DATA SHOWN START

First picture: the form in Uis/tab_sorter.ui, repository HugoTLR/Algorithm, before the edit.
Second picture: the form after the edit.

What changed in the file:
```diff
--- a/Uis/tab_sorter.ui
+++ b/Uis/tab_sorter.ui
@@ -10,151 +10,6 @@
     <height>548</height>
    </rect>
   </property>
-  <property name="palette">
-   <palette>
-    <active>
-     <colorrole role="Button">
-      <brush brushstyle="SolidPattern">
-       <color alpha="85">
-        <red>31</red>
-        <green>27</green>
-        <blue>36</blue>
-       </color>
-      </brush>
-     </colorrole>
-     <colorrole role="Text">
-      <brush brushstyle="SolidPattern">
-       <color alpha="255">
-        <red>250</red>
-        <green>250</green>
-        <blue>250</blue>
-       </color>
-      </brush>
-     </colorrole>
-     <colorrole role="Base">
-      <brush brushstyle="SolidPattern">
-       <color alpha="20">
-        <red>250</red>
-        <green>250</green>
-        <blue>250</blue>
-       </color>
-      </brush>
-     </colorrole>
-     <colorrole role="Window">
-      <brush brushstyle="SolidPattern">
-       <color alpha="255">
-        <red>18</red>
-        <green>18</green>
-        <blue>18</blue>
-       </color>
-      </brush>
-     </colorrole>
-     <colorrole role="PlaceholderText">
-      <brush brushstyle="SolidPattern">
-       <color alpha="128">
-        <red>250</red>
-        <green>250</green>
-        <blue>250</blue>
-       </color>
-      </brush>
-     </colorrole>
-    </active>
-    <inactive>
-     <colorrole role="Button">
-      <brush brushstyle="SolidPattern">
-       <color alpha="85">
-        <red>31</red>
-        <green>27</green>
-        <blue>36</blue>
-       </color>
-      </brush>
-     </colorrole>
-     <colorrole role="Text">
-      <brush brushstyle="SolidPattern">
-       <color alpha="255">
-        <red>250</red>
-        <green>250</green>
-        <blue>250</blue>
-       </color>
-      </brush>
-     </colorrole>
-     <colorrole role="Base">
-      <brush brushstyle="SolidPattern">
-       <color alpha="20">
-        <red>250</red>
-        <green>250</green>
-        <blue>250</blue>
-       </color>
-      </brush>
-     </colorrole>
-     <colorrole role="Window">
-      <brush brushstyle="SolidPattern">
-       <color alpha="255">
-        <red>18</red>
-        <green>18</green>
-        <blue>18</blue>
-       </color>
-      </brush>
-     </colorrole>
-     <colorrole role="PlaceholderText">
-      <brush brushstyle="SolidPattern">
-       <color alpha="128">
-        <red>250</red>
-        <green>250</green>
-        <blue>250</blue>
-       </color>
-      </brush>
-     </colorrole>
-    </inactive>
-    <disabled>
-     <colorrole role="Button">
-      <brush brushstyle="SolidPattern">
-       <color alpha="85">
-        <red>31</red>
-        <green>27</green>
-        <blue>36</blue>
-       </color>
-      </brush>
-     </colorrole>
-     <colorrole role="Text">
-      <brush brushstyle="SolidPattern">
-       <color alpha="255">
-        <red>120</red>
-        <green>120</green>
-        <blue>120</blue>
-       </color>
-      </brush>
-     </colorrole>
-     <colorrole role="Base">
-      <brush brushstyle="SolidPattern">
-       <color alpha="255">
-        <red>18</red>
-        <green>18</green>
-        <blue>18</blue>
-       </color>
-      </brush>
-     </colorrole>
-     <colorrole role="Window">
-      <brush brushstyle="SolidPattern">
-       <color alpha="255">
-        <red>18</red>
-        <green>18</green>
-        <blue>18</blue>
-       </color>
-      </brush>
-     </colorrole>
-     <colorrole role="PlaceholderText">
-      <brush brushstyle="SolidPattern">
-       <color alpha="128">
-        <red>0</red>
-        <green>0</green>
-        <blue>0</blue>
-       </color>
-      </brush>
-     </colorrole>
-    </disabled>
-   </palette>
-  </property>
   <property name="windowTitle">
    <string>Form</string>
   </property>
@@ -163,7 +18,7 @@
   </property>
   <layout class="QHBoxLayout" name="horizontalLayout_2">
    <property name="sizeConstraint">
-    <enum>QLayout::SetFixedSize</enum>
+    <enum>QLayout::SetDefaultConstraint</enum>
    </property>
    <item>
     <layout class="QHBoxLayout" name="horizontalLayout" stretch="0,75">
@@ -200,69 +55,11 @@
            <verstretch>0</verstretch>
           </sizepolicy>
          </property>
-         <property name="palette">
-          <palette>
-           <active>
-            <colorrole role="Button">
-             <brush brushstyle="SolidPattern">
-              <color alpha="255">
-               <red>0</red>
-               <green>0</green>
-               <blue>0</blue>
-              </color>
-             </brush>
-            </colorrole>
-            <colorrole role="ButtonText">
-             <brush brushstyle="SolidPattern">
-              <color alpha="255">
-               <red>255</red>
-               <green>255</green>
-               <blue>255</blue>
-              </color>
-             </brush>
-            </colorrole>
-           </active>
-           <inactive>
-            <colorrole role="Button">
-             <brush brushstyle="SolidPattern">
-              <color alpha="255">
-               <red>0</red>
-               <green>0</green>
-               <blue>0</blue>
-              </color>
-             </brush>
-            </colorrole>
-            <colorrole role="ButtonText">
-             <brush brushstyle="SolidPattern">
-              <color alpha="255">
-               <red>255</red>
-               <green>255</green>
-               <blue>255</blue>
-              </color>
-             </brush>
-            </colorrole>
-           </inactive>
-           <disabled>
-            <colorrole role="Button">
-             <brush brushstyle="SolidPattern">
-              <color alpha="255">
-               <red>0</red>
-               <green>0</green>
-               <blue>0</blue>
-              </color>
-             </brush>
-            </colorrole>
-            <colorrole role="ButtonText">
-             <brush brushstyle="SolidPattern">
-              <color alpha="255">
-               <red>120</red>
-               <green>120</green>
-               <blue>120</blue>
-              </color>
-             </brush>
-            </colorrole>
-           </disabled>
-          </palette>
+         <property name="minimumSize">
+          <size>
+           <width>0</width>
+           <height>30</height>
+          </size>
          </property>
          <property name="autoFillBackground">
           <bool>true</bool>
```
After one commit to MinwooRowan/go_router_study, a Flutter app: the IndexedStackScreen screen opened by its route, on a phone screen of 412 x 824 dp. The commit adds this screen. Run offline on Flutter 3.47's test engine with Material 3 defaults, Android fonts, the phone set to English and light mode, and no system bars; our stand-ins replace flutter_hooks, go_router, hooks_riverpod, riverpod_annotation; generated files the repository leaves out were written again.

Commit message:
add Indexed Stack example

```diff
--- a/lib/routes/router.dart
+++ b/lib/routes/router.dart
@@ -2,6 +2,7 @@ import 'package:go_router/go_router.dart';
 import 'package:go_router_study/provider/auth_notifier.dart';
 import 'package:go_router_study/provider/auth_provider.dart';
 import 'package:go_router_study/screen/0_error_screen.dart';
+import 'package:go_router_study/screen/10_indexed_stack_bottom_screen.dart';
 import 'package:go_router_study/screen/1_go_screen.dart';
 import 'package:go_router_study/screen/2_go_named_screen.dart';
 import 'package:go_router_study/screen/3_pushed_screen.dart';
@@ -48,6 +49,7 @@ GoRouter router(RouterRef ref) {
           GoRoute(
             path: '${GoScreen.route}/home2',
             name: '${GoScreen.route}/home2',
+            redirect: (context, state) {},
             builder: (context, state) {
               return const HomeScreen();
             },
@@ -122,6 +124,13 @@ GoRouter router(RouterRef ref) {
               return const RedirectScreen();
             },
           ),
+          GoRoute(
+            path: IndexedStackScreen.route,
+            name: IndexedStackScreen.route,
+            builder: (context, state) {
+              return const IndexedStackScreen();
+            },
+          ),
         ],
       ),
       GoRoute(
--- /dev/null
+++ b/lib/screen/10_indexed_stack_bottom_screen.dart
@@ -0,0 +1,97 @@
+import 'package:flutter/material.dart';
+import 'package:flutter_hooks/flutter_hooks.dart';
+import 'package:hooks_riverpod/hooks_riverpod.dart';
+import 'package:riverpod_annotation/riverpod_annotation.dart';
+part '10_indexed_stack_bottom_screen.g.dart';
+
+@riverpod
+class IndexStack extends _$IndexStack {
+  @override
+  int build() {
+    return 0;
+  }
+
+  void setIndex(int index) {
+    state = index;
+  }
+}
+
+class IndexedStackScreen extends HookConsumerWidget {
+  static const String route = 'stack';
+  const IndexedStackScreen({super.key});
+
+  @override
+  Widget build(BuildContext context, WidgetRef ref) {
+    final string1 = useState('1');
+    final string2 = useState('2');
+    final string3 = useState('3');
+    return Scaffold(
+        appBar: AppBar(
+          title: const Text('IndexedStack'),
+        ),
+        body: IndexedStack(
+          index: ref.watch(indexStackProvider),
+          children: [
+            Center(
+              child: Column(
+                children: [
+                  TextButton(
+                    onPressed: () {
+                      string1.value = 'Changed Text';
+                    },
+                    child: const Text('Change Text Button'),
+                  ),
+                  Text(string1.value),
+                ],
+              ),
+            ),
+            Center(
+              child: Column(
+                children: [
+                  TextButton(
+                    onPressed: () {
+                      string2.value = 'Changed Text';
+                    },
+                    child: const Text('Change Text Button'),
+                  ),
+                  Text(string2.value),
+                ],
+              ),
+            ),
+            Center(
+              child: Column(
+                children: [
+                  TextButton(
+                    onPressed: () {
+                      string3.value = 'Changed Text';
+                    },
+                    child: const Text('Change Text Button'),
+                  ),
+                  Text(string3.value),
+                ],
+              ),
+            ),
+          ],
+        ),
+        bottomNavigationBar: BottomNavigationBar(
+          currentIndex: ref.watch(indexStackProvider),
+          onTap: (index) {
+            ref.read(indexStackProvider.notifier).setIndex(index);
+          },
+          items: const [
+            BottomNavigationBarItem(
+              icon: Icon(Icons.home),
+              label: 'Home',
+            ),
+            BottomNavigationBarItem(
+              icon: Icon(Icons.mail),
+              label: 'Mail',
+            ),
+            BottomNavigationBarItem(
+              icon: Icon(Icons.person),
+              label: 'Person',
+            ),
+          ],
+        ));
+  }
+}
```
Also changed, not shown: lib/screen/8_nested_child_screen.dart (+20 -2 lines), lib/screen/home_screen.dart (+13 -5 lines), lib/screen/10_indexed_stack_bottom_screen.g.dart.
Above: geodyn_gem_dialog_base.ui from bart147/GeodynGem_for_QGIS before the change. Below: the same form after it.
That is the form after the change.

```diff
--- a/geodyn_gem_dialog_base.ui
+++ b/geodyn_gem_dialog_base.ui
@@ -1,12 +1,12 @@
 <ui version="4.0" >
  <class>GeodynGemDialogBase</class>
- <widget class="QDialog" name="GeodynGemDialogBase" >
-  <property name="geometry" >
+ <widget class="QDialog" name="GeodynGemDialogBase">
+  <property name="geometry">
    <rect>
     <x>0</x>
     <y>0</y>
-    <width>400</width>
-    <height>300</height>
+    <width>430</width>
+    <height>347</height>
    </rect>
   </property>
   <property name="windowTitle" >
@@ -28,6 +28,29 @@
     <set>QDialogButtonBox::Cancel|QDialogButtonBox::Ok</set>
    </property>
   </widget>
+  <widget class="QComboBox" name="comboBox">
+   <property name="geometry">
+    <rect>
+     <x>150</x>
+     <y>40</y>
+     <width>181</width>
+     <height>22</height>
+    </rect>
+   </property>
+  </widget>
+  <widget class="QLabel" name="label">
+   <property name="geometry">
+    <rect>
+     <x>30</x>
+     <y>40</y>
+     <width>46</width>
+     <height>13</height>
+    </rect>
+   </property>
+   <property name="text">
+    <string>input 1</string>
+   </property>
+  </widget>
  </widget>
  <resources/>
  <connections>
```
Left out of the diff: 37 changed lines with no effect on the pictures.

DATA SHOWN END

EXERCISE GOAL:
Scan the entries above and show each line that contains the word "return".

ANSWER TO THIS EXERCISE:
               return const HomeScreen();
               return const RedirectScreen();
+              return const IndexedStackScreen();
+    return 0;
+    return Scaffold(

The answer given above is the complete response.